_Record extracts_:

━━━━━━━━━━━━━━━━

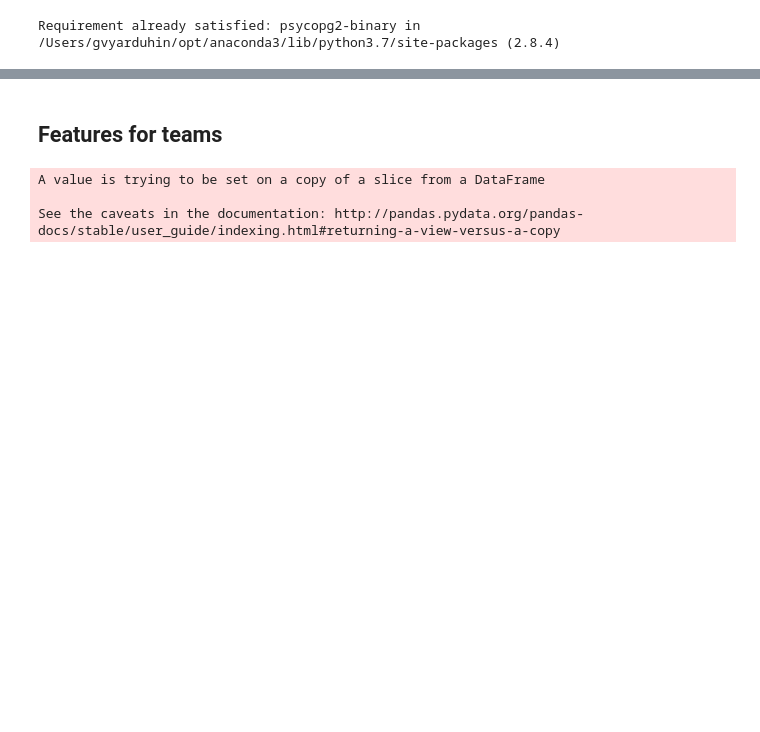
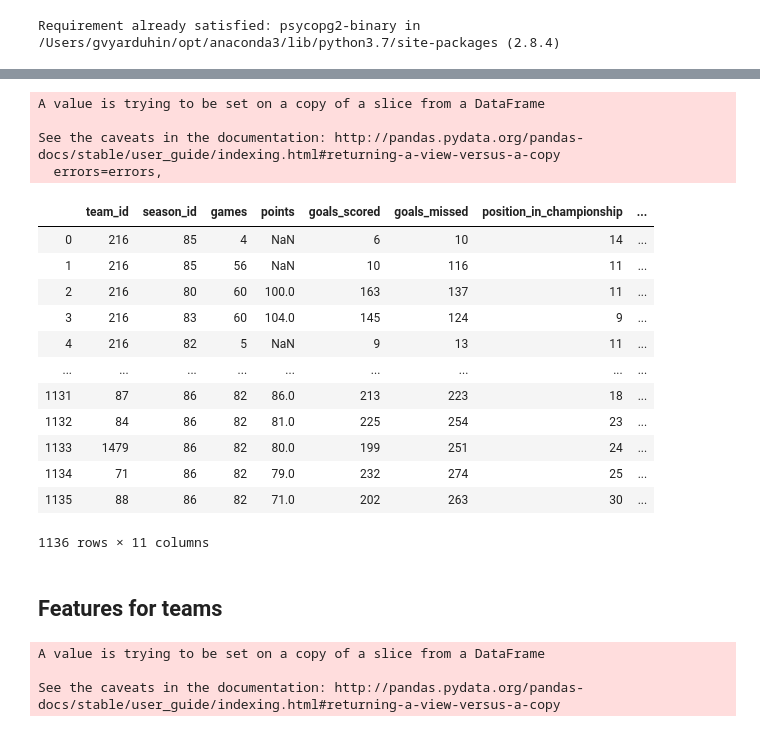
Before and after one commit to mcherdakov/hockey_stats, a Jupyter notebook: src/model1.ipynb, the cells around one changed output, grey strips where cells are left out. Cells and saved outputs as stored; diff of their text form; code cells hidden in the pictures; blank space fills up the shorter version.

```diff
--- a/src/model1.ipynb
+++ b/src/model1.ipynb
@@ -54,3 +54,27 @@ df_team_stats.sample(5)
+# %%
+df_temp = df_team_stats[:]
+df_temp.drop('id', axis=1, inplace=True)
+df_team_stats = df_temp.drop_duplicates(keep='first')
+df_team_stats = df_team_stats.reset_index(drop=True)
+df_team_stats
+# %% [output]
+A value is trying to be set on a copy of a slice from a DataFrame
+
+See the caveats in the documentation: http://pandas.pydata.org/pandas-docs/stable/user_guide/indexing.html#returning-a-view-versus-a-copy
+  errors=errors,
+|  | team_id | season_id | games | points | goals_scored | goals_missed | position_in_championship | ... |
+| 0 | 216 | 85 | 4 | NaN | 6 | 10 | 14 | ... |
+| 1 | 216 | 85 | 56 | NaN | 10 | 116 | 11 | ... |
+| 2 | 216 | 80 | 60 | 100.0 | 163 | 137 | 11 | ... |
+| 3 | 216 | 83 | 60 | 104.0 | 145 | 124 | 9 | ... |
+| 4 | 216 | 82 | 5 | NaN | 9 | 13 | 11 | ... |
+| ... | ... | ... | ... | ... | ... | ... | ... | ... |
+| 1131 | 87 | 86 | 82 | 86.0 | 213 | 223 | 18 | ... |
+| 1132 | 84 | 86 | 82 | 81.0 | 225 | 254 | 23 | ... |
+| 1133 | 1479 | 86 | 82 | 80.0 | 199 | 251 | 24 | ... |
+| 1134 | 71 | 86 | 82 | 79.0 | 232 | 274 | 25 | ... |
+| 1135 | 88 | 86 | 82 | 71.0 | 202 | 263 | 30 | ... |
+1136 rows × 11 columns
 # %% [markdown]
 ## Features for teams
 # %%
```
Also changed, not shown: parts of 10 cells of this notebook.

━━━━━━━━━━━━━━━━

_What to produce_: Nothing but lines that contain "cells" should appear in the answer. Copy each from the records.

_Solution to the exercise_:
Before and after one commit to mcherdakov/hockey_stats, a Jupyter notebook: src/model1.ipynb, the cells around one changed output, grey strips where cells are left out. Cells and saved outputs as stored; diff of their text form; code cells hidden in the pictures; blank space fills up the shorter version.
Also changed, not shown: parts of 10 cells of this notebook.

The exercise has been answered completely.